**What is expected:**
Lines in the listing below containing the string "Modal" are to be identified and copied.

**Source information:**
★ ★ ★
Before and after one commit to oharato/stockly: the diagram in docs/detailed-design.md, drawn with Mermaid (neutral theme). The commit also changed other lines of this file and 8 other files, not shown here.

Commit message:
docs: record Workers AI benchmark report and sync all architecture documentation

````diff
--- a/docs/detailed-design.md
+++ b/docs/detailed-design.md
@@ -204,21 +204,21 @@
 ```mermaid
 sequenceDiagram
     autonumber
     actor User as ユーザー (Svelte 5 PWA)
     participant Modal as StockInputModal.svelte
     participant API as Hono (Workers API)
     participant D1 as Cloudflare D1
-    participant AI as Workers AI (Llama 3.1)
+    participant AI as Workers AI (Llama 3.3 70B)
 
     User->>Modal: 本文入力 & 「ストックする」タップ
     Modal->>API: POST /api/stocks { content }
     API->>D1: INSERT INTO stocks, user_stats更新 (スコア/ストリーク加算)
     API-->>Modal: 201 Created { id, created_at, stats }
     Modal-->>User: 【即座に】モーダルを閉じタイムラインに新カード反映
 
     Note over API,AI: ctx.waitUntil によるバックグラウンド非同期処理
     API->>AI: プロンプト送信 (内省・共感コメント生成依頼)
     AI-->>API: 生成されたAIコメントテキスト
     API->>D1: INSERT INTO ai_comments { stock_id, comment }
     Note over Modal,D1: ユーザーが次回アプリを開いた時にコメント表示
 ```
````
★ ★ ★
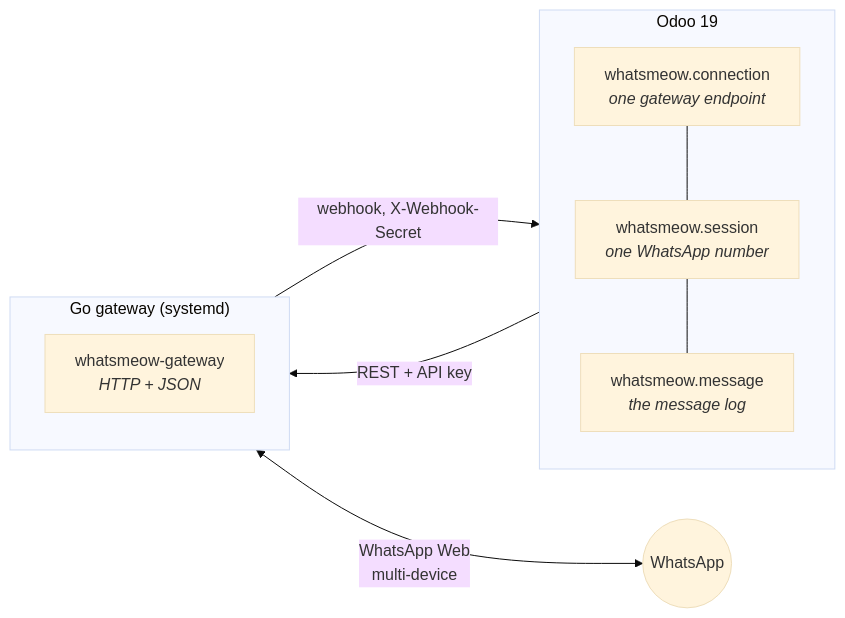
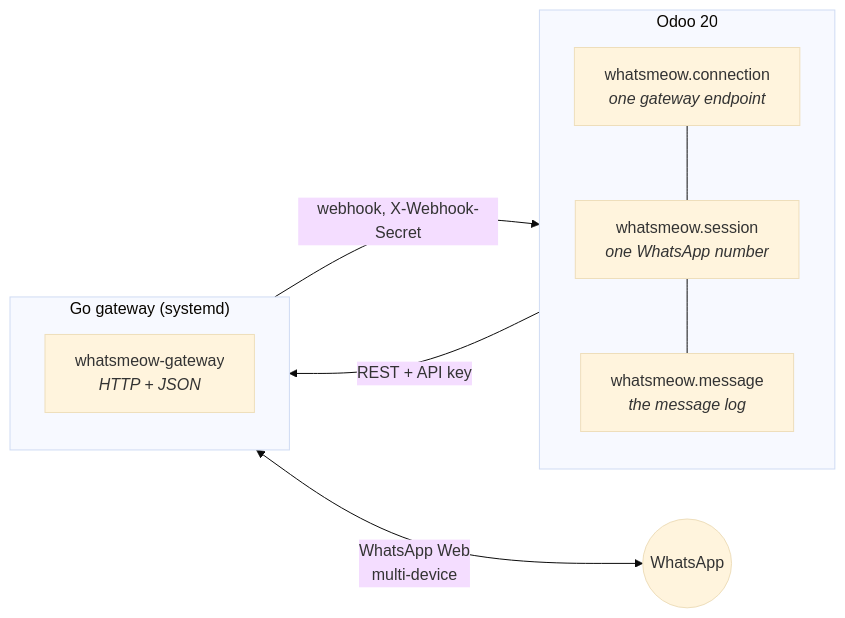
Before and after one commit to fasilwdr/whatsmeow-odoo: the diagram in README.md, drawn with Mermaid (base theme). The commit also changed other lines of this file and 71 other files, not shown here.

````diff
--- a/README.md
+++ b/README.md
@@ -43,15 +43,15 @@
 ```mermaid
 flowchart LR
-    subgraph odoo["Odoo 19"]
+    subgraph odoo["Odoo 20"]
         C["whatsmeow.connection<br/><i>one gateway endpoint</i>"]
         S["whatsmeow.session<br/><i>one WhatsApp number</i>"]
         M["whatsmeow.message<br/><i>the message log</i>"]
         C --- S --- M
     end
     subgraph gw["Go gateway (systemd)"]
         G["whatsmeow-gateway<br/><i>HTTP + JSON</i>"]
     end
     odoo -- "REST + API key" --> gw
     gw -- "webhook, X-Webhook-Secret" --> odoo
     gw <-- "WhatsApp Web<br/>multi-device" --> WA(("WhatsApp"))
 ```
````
★ ★ ★
**Response to this task:**
     participant Modal as StockInputModal.svelte
     User->>Modal: 本文入力 & 「ストックする」タップ
     Modal->>API: POST /api/stocks { content }
     API-->>Modal: 201 Created { id, created_at, stats }
     Modal-->>User: 【即座に】モーダルを閉じタイムラインに新カード反映
     Note over Modal,D1: ユーザーが次回アプリを開いた時にコメント表示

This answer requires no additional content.